What to do: Your answer should be one number: the count of lines in the records that include the word "html".

───

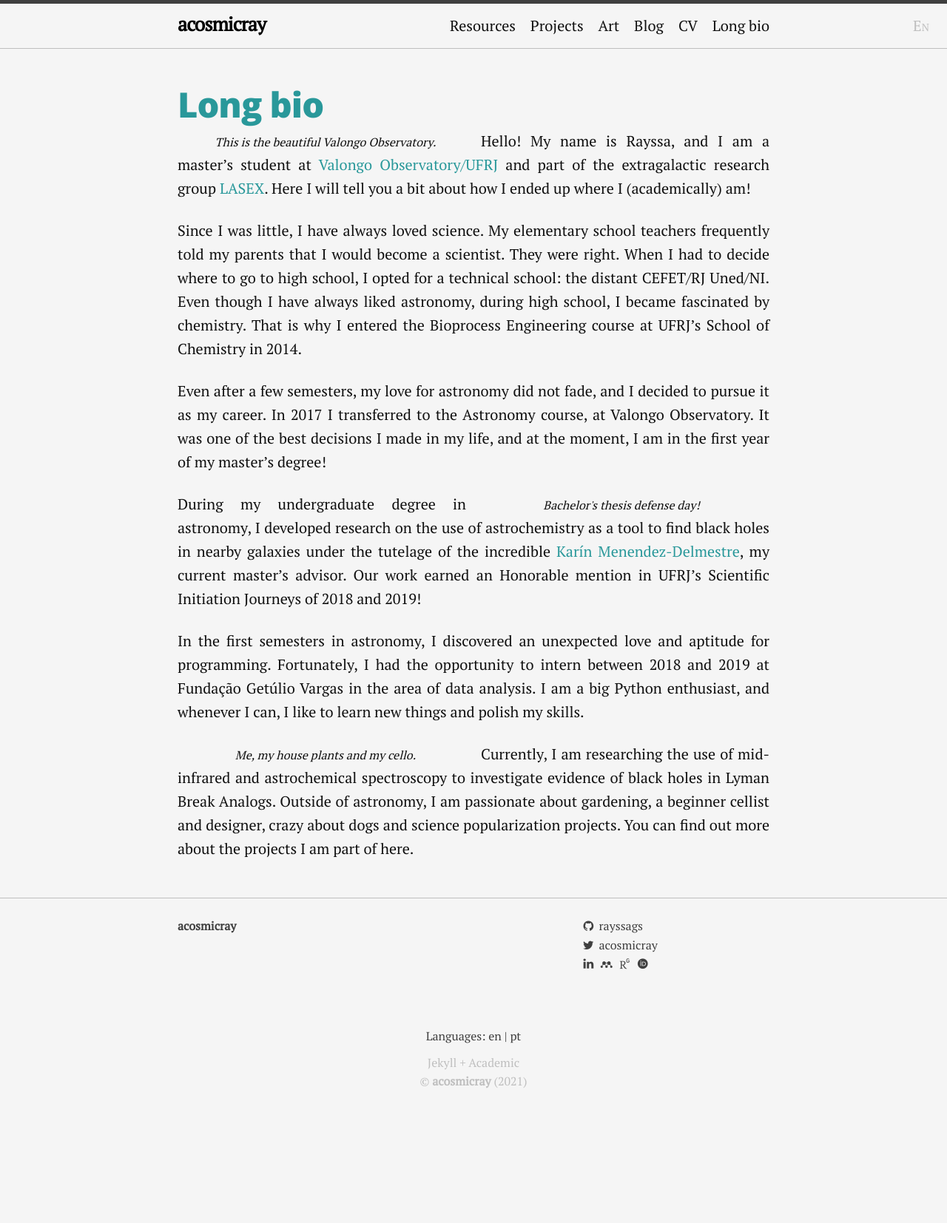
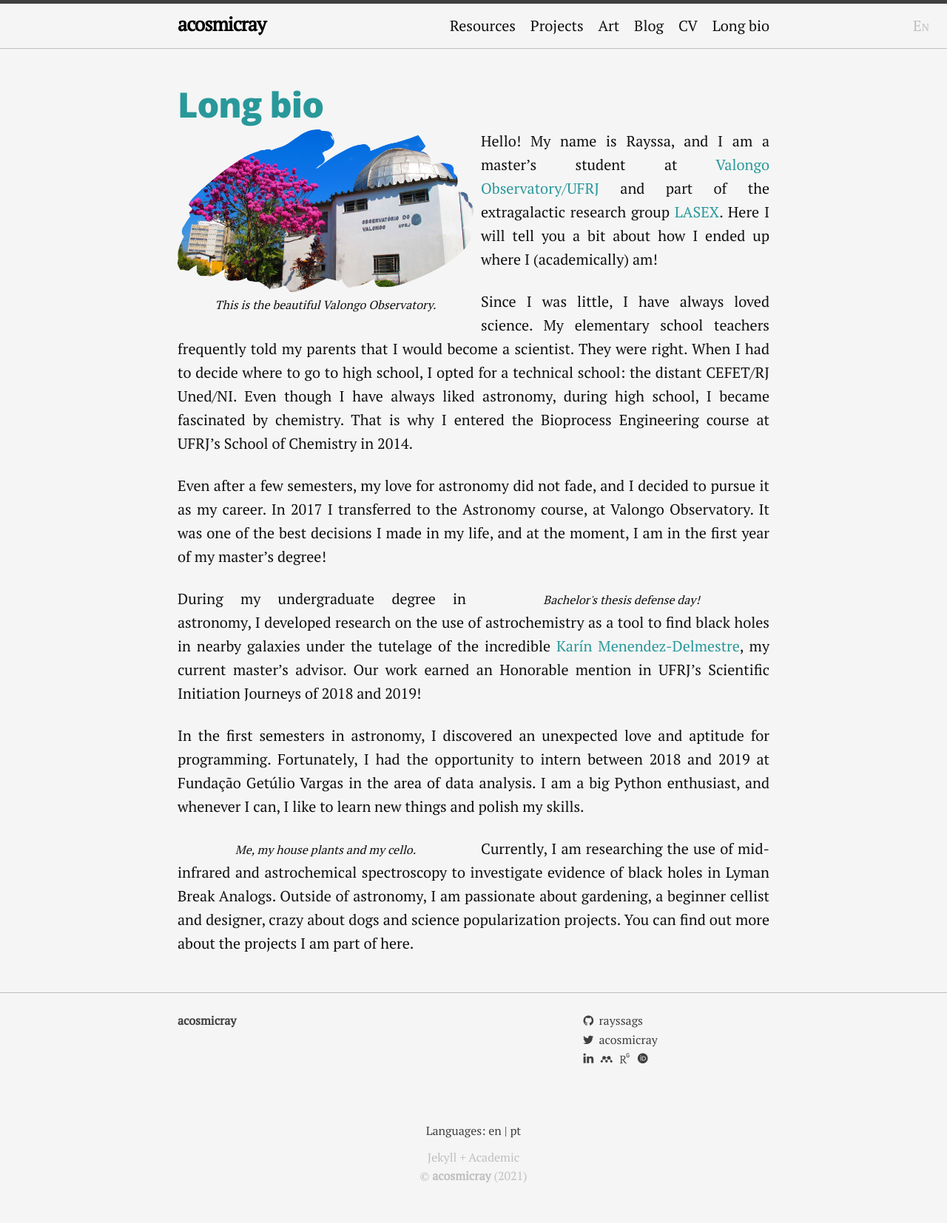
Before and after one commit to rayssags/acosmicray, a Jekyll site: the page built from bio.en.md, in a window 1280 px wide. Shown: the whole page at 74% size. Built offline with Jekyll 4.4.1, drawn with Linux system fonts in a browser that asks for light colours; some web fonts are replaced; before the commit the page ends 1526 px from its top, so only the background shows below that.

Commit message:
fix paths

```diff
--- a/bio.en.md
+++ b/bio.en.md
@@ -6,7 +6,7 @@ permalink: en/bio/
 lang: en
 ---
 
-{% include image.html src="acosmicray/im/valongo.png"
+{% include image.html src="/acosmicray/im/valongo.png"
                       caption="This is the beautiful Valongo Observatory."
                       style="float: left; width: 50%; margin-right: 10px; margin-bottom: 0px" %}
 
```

───

Exercise response: 2